### WHAT THIS TASK INVOLVES:
Which lines of the data contain the string "false"? Copy every one.

### GIVEN RECORDS:
== Segment start ==
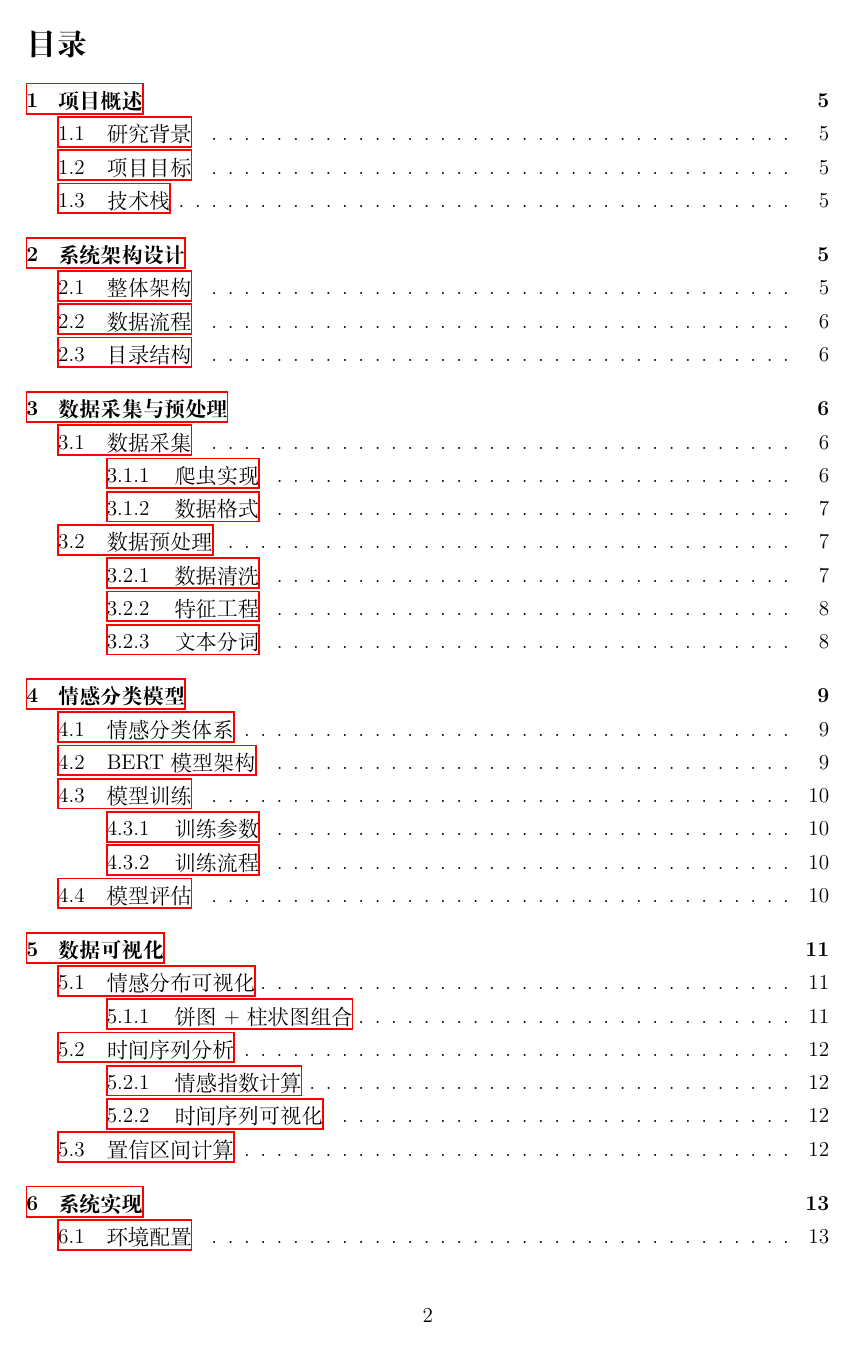
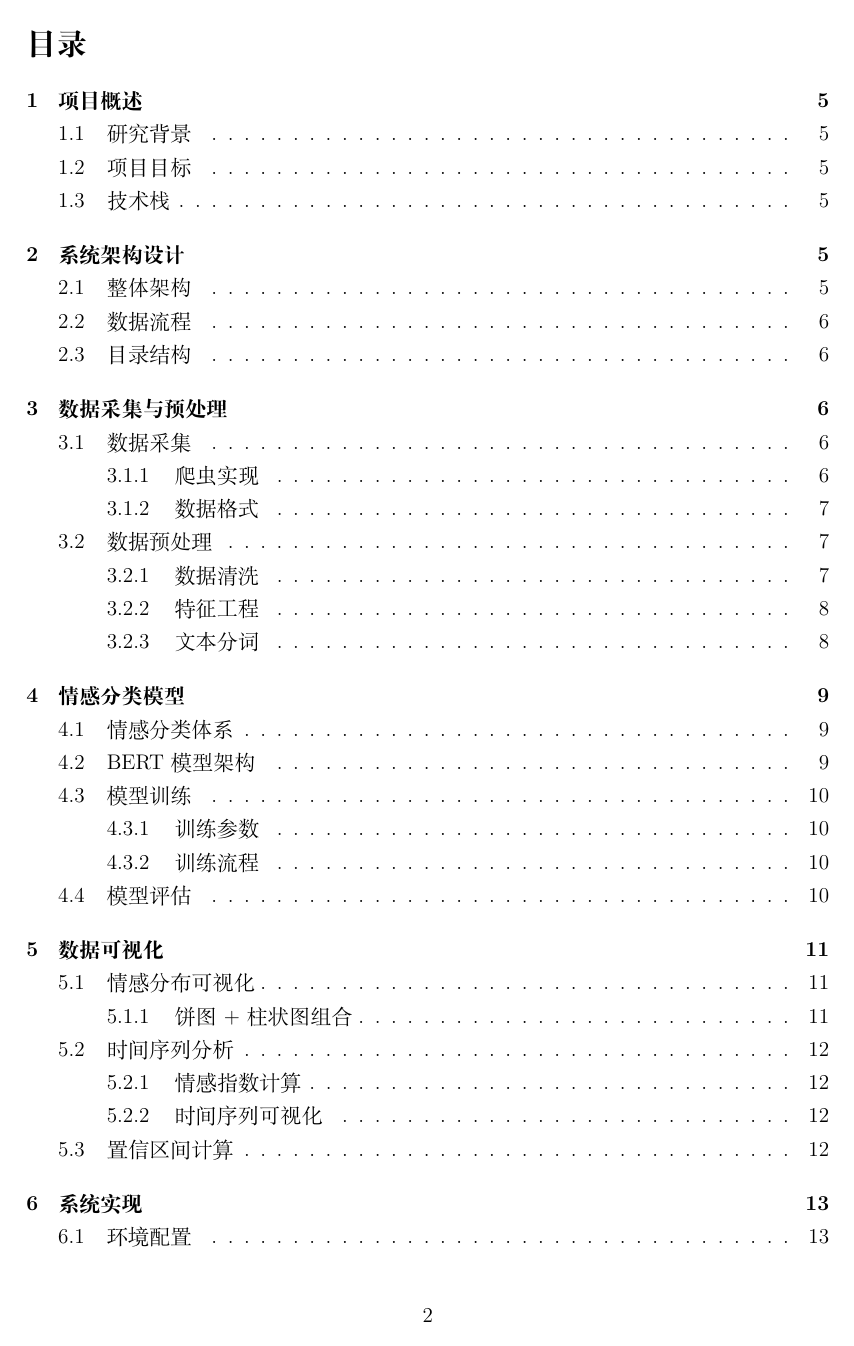
Before and after one commit to PhSeCl/Bilibili-Comment-and-Danmaku-Analysis, a LaTeX paper (实验报告.tex): page 2 of 22. Compiled offline with XeLaTeX.

Commit message:
Remove red boxes from table of contents links in LaTeX report
Co-authored-by: PhSeCl <219552444+PhSeCl@users.noreply.github.com>

```diff
--- a/实验报告.tex
+++ b/实验报告.tex
@@ -9,6 +9,16 @@
 \usepackage{amsmath}
 \usepackage{booktabs}
 \usepackage{float}
+
+% 配置hyperref，移除链接周围的红框
+\hypersetup{
+    colorlinks=true,
+    linkcolor=black,
+    filecolor=black,
+    urlcolor=blue,
+    citecolor=black,
+    pdfborder={0 0 0},
+}
 
 \geometry{left=2.5cm,right=2.5cm,top=2.5cm,bottom=2.5cm}
 
```
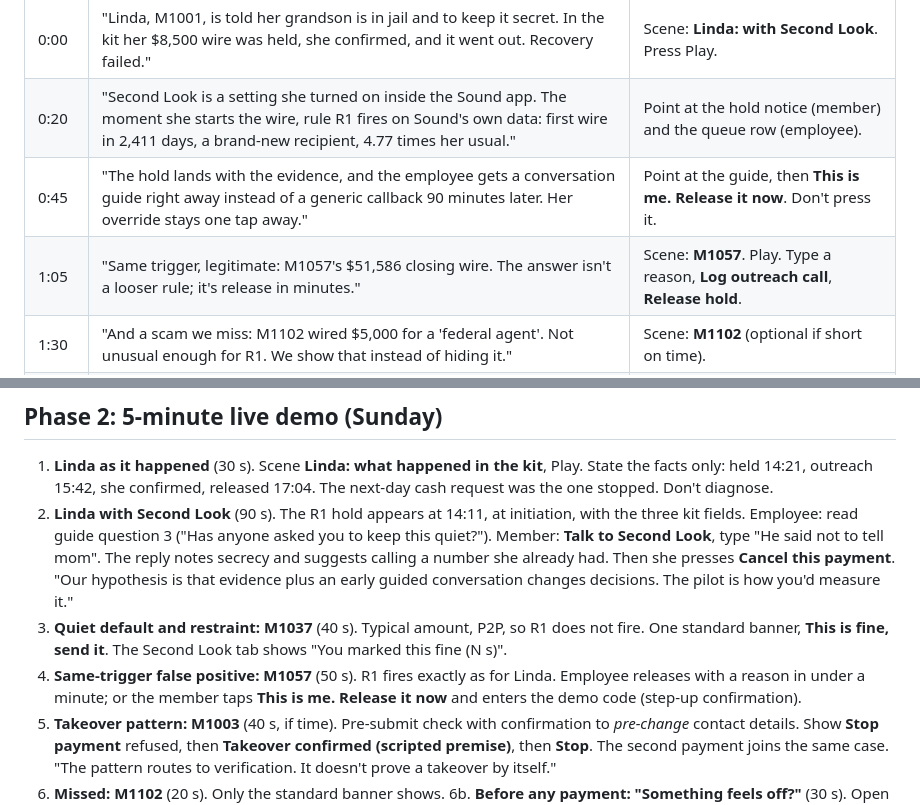
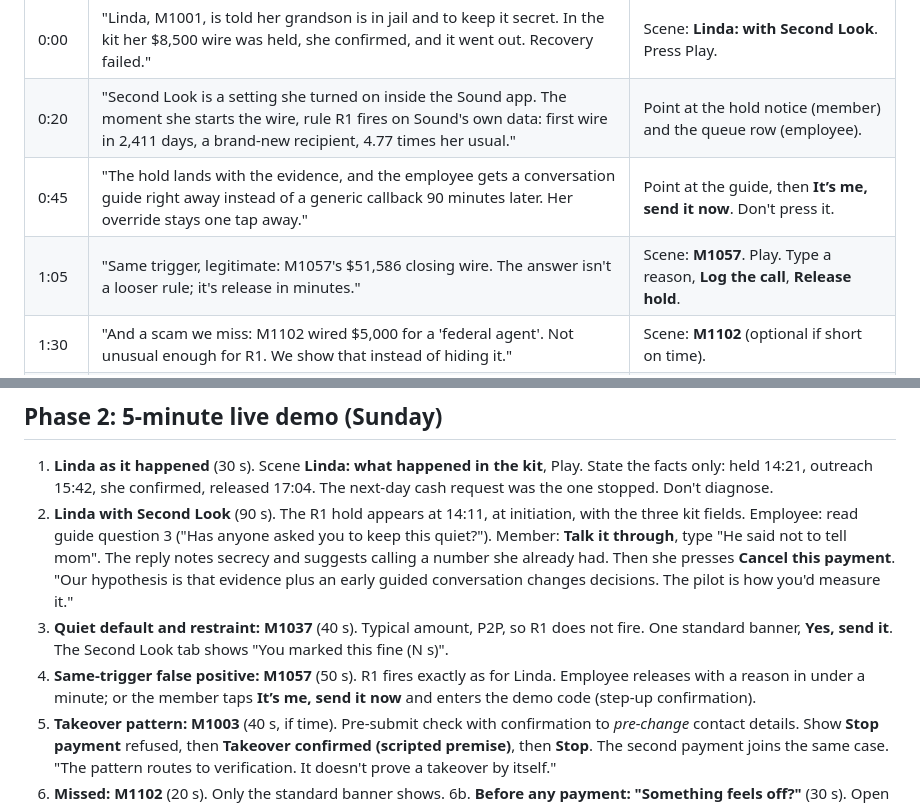
Before and after one commit to bhargavap21/huskyhacks, a Markdown page: DEMO.md, 2 parts joined by grey strips. Rendered like a GitHub page.

Commit message:
Demo script: match current button labels
Co-Authored-By: Claude Opus 5.5 <noreply@anthropic.com>

```diff
--- a/DEMO.md
+++ b/DEMO.md
@@ -15,8 +15,8 @@ Say these out loud every time:
 |---|---|---|
 | 0:00 | "Linda, M1001, is told her grandson is in jail and to keep it secret. In the kit her $8,500 wire was held, she confirmed, and it went out. Recovery failed." | Scene: **Linda: with Second Look**. Press Play. |
 | 0:20 | "Second Look is a setting she turned on inside the Sound app. The moment she starts the wire, rule R1 fires on Sound's own data: first wire in 2,411 days, a brand-new recipient, 4.77 times her usual." | Point at the hold notice (member) and the queue row (employee). |
-| 0:45 | "The hold lands with the evidence, and the employee gets a conversation guide right away instead of a generic callback 90 minutes later. Her override stays one tap away." | Point at the guide, then **This is me. Release it now**. Don't press it. |
-| 1:05 | "Same trigger, legitimate: M1057's $51,586 closing wire. The answer isn't a looser rule; it's release in minutes." | Scene: **M1057**. Play. Type a reason, **Log outreach call**, **Release hold**. |
+| 0:45 | "The hold lands with the evidence, and the employee gets a conversation guide right away instead of a generic callback 90 minutes later. Her override stays one tap away." | Point at the guide, then **It’s me, send it now**. Don't press it. |
+| 1:05 | "Same trigger, legitimate: M1057's $51,586 closing wire. The answer isn't a looser rule; it's release in minutes." | Scene: **M1057**. Play. Type a reason, **Log the call**, **Release hold**. |
 | 1:30 | "And a scam we miss: M1102 wired $5,000 for a 'federal agent'. Not unusual enough for R1. We show that instead of hiding it." | Scene: **M1102** (optional if short on time). |
 | 1:40 | (Optional) "And members can talk it through before any money moves." | Home card **Something feels off?** → type one line → **Talk to a person at Sound**. |
 | 1:45 | "Opt-in, no new app, quiet by default, employees in the loop, and only powers Sound already has." | Open **About this concept** if asked. |
@@ -26,9 +26,9 @@ Say these out loud every time:
 ## Phase 2: 5-minute live demo (Sunday)
 
 1. **Linda as it happened** (30 s). Scene **Linda: what happened in the kit**, Play. State the facts only: held 14:21, outreach 15:42, she confirmed, released 17:04. The next-day cash request was the one stopped. Don't diagnose.
-2. **Linda with Second Look** (90 s). The R1 hold appears at 14:11, at initiation, with the three kit fields. Employee: read guide question 3 ("Has anyone asked you to keep this quiet?"). Member: **Talk to Second Look**, type "He said not to tell mom". The reply notes secrecy and suggests calling a number she already had. Then she presses **Cancel this payment**. "Our hypothesis is that evidence plus an early guided conversation changes decisions. The pilot is how you'd measure it."
-3. **Quiet default and restraint: M1037** (40 s). Typical amount, P2P, so R1 does not fire. One standard banner, **This is fine, send it**. The Second Look tab shows "You marked this fine (N s)".
-4. **Same-trigger false positive: M1057** (50 s). R1 fires exactly as for Linda. Employee releases with a reason in under a minute; or the member taps **This is me. Release it now** and enters the demo code (step-up confirmation).
+2. **Linda with Second Look** (90 s). The R1 hold appears at 14:11, at initiation, with the three kit fields. Employee: read guide question 3 ("Has anyone asked you to keep this quiet?"). Member: **Talk it through**, type "He said not to tell mom". The reply notes secrecy and suggests calling a number she already had. Then she presses **Cancel this payment**. "Our hypothesis is that evidence plus an early guided conversation changes decisions. The pilot is how you'd measure it."
+3. **Quiet default and restraint: M1037** (40 s). Typical amount, P2P, so R1 does not fire. One standard banner, **Yes, send it**. The Second Look tab shows "You marked this fine (N s)".
+4. **Same-trigger false positive: M1057** (50 s). R1 fires exactly as for Linda. Employee releases with a reason in under a minute; or the member taps **It’s me, send it now** and enters the demo code (step-up confirmation).
 5. **Takeover pattern: M1003** (40 s, if time). Pre-submit check with confirmation to *pre-change* contact details. Show **Stop payment** refused, then **Takeover confirmed (scripted premise)**, then **Stop**. The second payment joins the same case. "The pattern routes to verification. It doesn't prove a takeover by itself."
 6. **Missed: M1102** (20 s). Only the standard banner shows.
 6b. **Before any payment: "Something feels off?"** (30 s). Open `/?chat=general&view=member` (or the card on the member home screen). Type "Someone from Sound's fraud team called and wants the code I just got by text." Second Look explains that a real credit union never asks for a texted code and asks whether the code was shared. Tap **Talk to a person at Sound**: the request appears for the employee under **Members asking to talk**. **I already sent money** shows recovery steps and flags the recovery team as urgent.
```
== Segment end ==
### SOLUTION FOR THIS PROBLEM:
-4. **Same-trigger false positive: M1057** (50 s). R1 fires exactly as for Linda. Employee releases with a reason in under a minute; or the member taps **This is me. Release it now** and enters the demo code (step-up confirmation).
+4. **Same-trigger false positive: M1057** (50 s). R1 fires exactly as for Linda. Employee releases with a reason in under a minute; or the member taps **It’s me, send it now** and enters the demo code (step-up confirmation).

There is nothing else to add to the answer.